Email is not dead. It is a crucial component of any marketing plan and allows you to reach the audience conveniently when you need to. However, people receive countless emails in their inboxes daily, how do you make sure yours are unique? And where should an email marketing newbie begin? Even if readers have subscribed to your email-marketing program, you still need to outshine the hundreds of emails that flow into their inboxes and make sure yours gets opened.
Captivating subject lines are essential to increasing open rates. Do not be in a hurry and skim through this vital process. It is also the first thing that your readers see. For your email goals to be successful, you need to allow fans to subscribe to your emails. Include a subscription form in your website and on your business Facebook page, allowing customers to opt in your email list. Whenever you attend events, collect as many email addresses as you can.
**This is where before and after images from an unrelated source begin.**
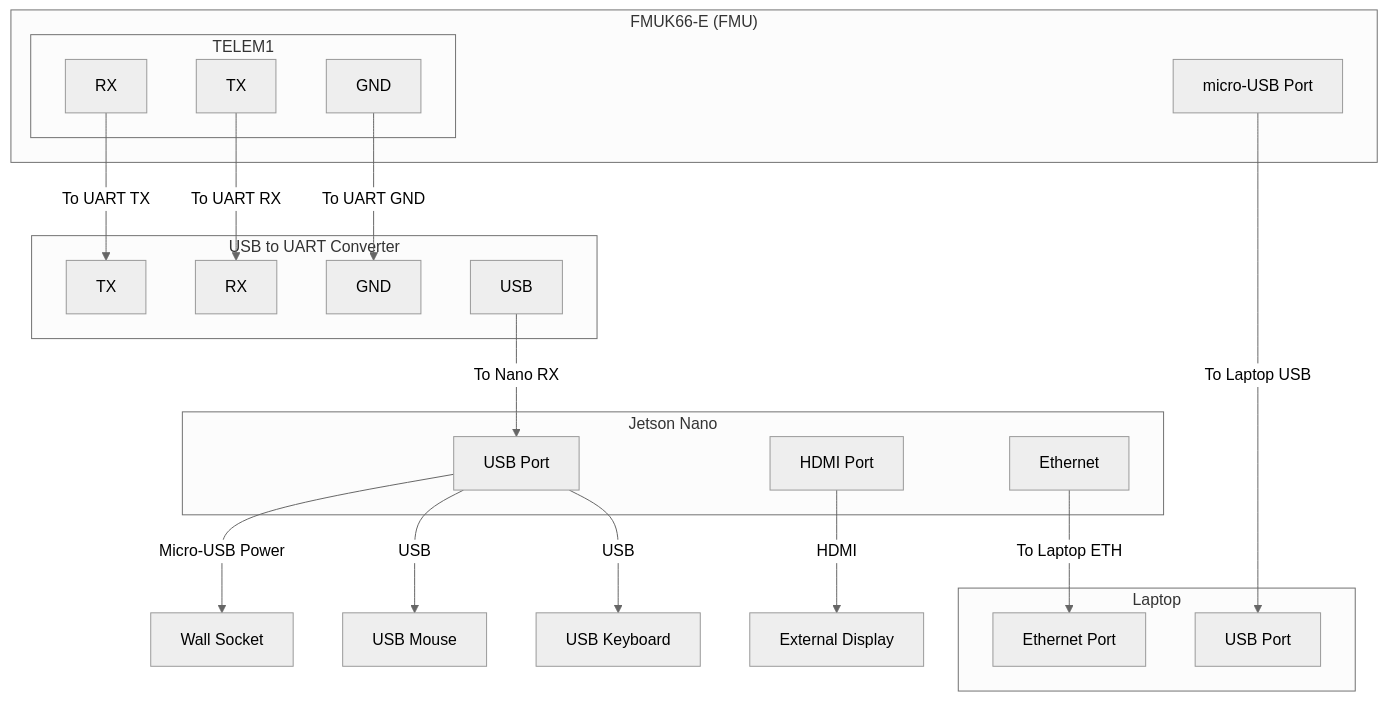
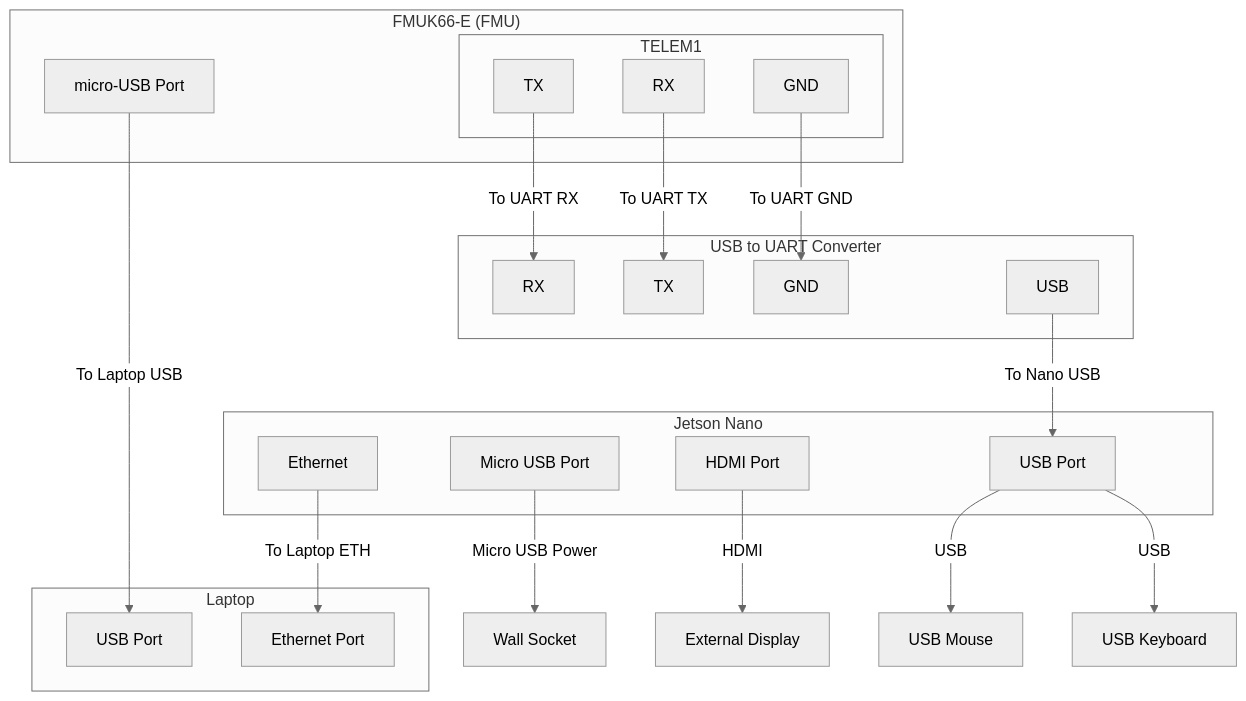
One commit to hmakelin/gisnav changed the diagram in docs/pages/developer_guide/hil/jetson_pixhawk.rst. Above: the diagram before and after it, drawn with Mermaid (neutral theme).

Commit message:
Add micro USB port to Jetson Nano

```diff
--- a/docs/pages/developer_guide/hil/jetson_pixhawk.rst
+++ b/docs/pages/developer_guide/hil/jetson_pixhawk.rst
@@ -49,40 +49,41 @@
         .. mermaid::
 
           graph TB
             subgraph "FMUK66-E (FMU)"
                 subgraph "TELEM1"
                     FMU_TELEM1_RX[RX]
                     FMU_TELEM1_TX[TX]
                     FMU_TELEM1_GND[GND]
                 end
                 FMU_USB[micro-USB Port]
             end
             subgraph "Laptop"
                 Laptop_USB[USB Port]
                 Laptop_ETH[Ethernet Port]
             end
             subgraph "Jetson Nano"
                 Nano_USB[USB Port]
+                Nano_micro_USB[Micro USB Port]
                 Nano_HDMI[HDMI Port]
                 Nano_ETH[Ethernet]
             end
             subgraph "USB to UART Converter"
                 Converter_RX[RX]
                 Converter_TX[TX]
                 Converter_GND[GND]
                 Converter_USB[USB]
             end
             Socket[Wall Socket]
             Display[External Display]
             Mouse[USB Mouse]
             Keyboard[USB Keyboard]
             FMU_TELEM1_TX -->|To UART RX| Converter_RX
             FMU_TELEM1_RX -->|To UART TX| Converter_TX
             FMU_TELEM1_GND -->|To UART GND| Converter_GND
             FMU_USB -->|To Laptop USB| Laptop_USB
-            Converter_USB -->|To Nano RX| Nano_USB
-            Nano_USB -->|Micro-USB Power| Socket
+            Converter_USB -->|To Nano USB| Nano_USB
+            Nano_micro_USB -->|Micro USB Power| Socket
             Nano_HDMI -->|HDMI| Display
             Nano_USB -->|USB| Mouse
             Nano_USB -->|USB| Keyboard
             Nano_ETH -->|To Laptop ETH| Laptop_ETH
```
Your readers should know what they are signing up for. An ESP (Email Service Provider) will do a great job deploying your email blasts. Email Service Providers help you create designed emails, view performance records, manage unsubscribe requests, and your address list. An ESP also offers you a collection of prebuilt templates making it possible for you to design emails without having coding skills. Almost half of your subscribers open their email on a mobile device.
Consider your email audience while designing or selecting an email template. Most ESPs indicate whether a template is mobile friendly or not. Do not make an email 100% about selling your product. It is a great opportunity to create a relationship with your audience and promote your brand. Balance promotional and informative content for you to have a trusting and loyal subscriber base. Have test accounts with the most popular email clients (Outlook, AOL, Gmail, and Yahoo) to see how your email appears to different readers. Send a copy to each of your “testing addresses” before you send it to your audience. Email ending up in spam instead of inbox is a common problem. Subscribe to your newsletter using several email platforms with a testing email or your personal email.
After sending an email, check your inbox, and if they land in the spam folder almost every time, you have a problem and you should contact your ESP. What time should you send your email? Should your name be in the subject line? You can only know the answers by experimenting because every subscriber base is different. Know what the law requires of you and adhere to it. For US citizens, there is the CAN-SPAM Act that governs sending out emails. Be consistent to keep the readers engaged and maintain a healthy relationship with them.